It’s Thursday evening and I’ve just arrived in Jerusalem, along with a few of my JCRC colleagues and a dozen Christian ministers from around Greater Boston. We’ve been in the north – visiting Haifa, the Galilee, and the Golan Heights – since Monday on a JCRC study tour chaired by Reverend Greg Groover and Rabbi Joel Sisenwine.
While we have, for most of my time at JCRC, regularly brought groups of civic leaders to Israel twice a year, this particular study tour has been a long time awaited. Many of our group – some longtime partners of JCRC, some more recent colleagues in interfaith spaces – had planned to come with us in the summer of 2020. And then…
But we’re finally back and I couldn’t be more joyous as we arrive in Jerusalem. For me this is a blessing; to introduce this land and people that I and our community are so connected to, to our friends and partners. And it’s an opportunity to see Israel through the eyes of our partners, to hear their questions, to engage in deep conversations, that enrich our understanding together of this place that matters to all of us in different ways.
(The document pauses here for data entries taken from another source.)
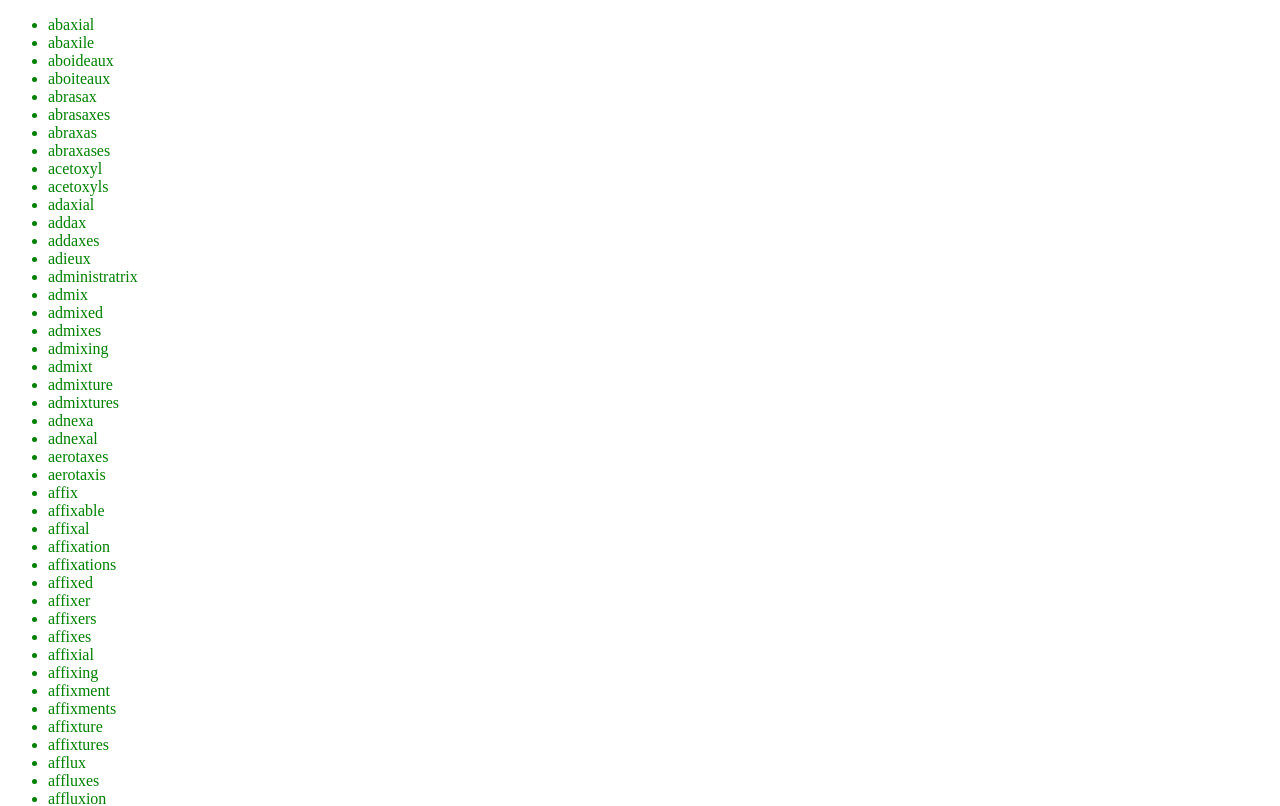
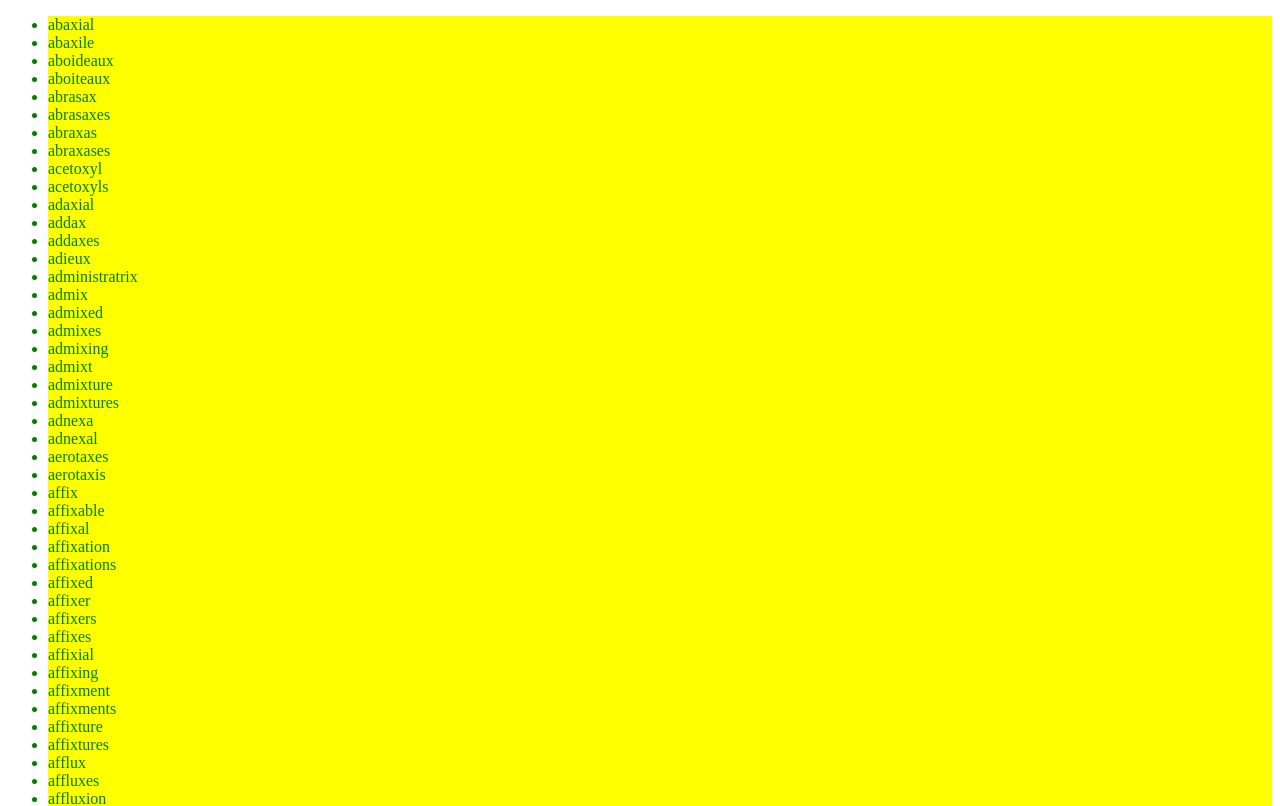
Before and after one commit to alchemy-fullstack-js-winter-2019/redux-words, a React app: page / in a window 1280 px wide. Shown: the top 806 px of the page. Built offline with nearby package versions, Linux system fonts and the light colour scheme.

Commit message:
words are defined at root path but not with /words/:count etc

```diff
--- a/src/components/words/SearchForm.js
+++ b/src/components/words/SearchForm.js
@@ -2,6 +2,7 @@ import React from 'react';
 import PropTypes from 'prop-types';
 
 function SearchForm({ searchTerm, wordColor, backgroundColor, onChange }) {
+  console.log('searchTerm', searchTerm);
   return (
     <>
     <input onChange={onChange} type="text" name="searchTerm" value={searchTerm}></input>
--- a/src/containers/words/SearchWords.js
+++ b/src/containers/words/SearchWords.js
@@ -3,7 +3,6 @@ import { getSearchTerm, getWordColor, getBackgroundColor } from '../../selectors
 import SearchForm from '../../components/words/SearchForm';
 import { updateSearchTerm, updateWordColor, updateBackgroundColor } from '../../actions/words/Words';
 import { withRouter } from 'react-router-dom';
-// import store from '../../store';
 import queryString from 'query-string';
 import React, { PureComponent } from 'react';
 import PropTypes from 'prop-types';
@@ -13,7 +12,6 @@ class SearchWords extends PureComponent {
     location: PropTypes.object,
     history: PropTypes.object,
     updateSearchTerm: PropTypes.func,
-
     searchTerm: PropTypes.string,
     wordColor: PropTypes.string,
     backgroundColor: PropTypes.string,
@@ -49,6 +47,7 @@ const mapStateToProps = state => ({
   backgroundColor: getBackgroundColor(state)
 });
 
+
 const mapDispatchToProps = dispatch => ({
   onChange({ target }) {
     const factoryMethod = {
--- a/src/containers/words/TopWords.js
+++ b/src/containers/words/TopWords.js
@@ -3,11 +3,14 @@ import { withRouter } from 'react-router-dom';
 import { getTopWordsByTerm, getWordColor, getBackgroundColor } from '../../selectors/words';
 import Words from '../../components/words/Words';
 
-const mapStateToProps = (state, props) => ({
-  words: getTopWordsByTerm(state, props.match.params.count || 1000),
-  wordColor: getWordColor(state),
-  backgroundColor: getBackgroundColor(state)
-});
+const mapStateToProps = (state, props) => {
+  console.log('backgroundColor', getBackgroundColor(state));
+  return {
+    words: getTopWordsByTerm(state, props.match.params.count || 1000),
+    wordColor: getWordColor(state),
+    backgroundColor: getBackgroundColor(state)
+  };
+};
 
 export default withRouter(connect(
   mapStateToProps,
--- a/src/selectors/words.js
+++ b/src/selectors/words.js
@@ -1,6 +1,6 @@
 import { createSelector } from 'reselect';
 
-export const getBackgroundColor = state => state.backgroundColor;
+export const getBackgroundColor = state => state.words.backgroundColor;
 
 export const getWordColor = state => state.words.wordColor;
 
@@ -14,19 +14,19 @@ export const getSearchTerm = state => state.words.searchTerm;
 
 export const getSubWords = (arr, count) => arr.slice(0, count);
 
-// export const getTopWordsByTerm = (state, count) => {
-//   const searchTerm = getSearchTerm(state);
-//   return getSubWords(getWords(state).filter(word => {
-//     return word.includes(searchTerm);
-//   }), count);
-// };
+export const getTopWordsByTerm = (state, count) => {
+  const searchTerm = getSearchTerm(state);
+  return getSubWords(getWords(state).filter(word => {
+    return word.includes(searchTerm);
+  }), count);
+};
 
-export const getTopWordsByTerm = createSelector(
-  getWords, /* first arg to badSelector*/
-  getSearchTerm, /* second arg to badSelector*/
-  (_, count) => count, /* first arg is _ or state(??) - takes count and returns count */
-  badSelector
-);
+// export const getTopWordsByTerm = createSelector(
+//   getWords, /* first arg to badSelector*/
+//   getSearchTerm, /* second arg to badSelector*/
+//   (_, count) => count, /* first arg is _ or state(??) - takes count and returns count */
+//   badSelector
+// );
 
 function selectorPerformance(fn) {
   const start = performance.now();
```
I don’t typically reflect on these trips until we are back home. I look forward to sharing some thoughts with you in the coming weeks when I can convey the totality of who we’ve met and what we’ve heard. We’re not even half way through our journey at this point.
But whether it’s meeting visionaries like Mohammad Darwashe of Givat Haviva earlier today, visiting communities like Yemin Orde, which so many of us in Boston are passionate about, bearing witness to our partners’ baptisms in the Jordan River, or having serious geopolitical conversations standing on Mount Bental,* I, and our relationships, are already being enriched by a dialogue that hasn’t been possible in this way over these difficult two years.
I am looking forward to the rest of our journey with gratitude to our Christian leaders who accepted our invitation, and to those in our community who help make this work possible.
*P.S. Also, I’ve already introduced them to Kippah Man in Jerusalem, amongst many personal favorite places to go and people to talk to here.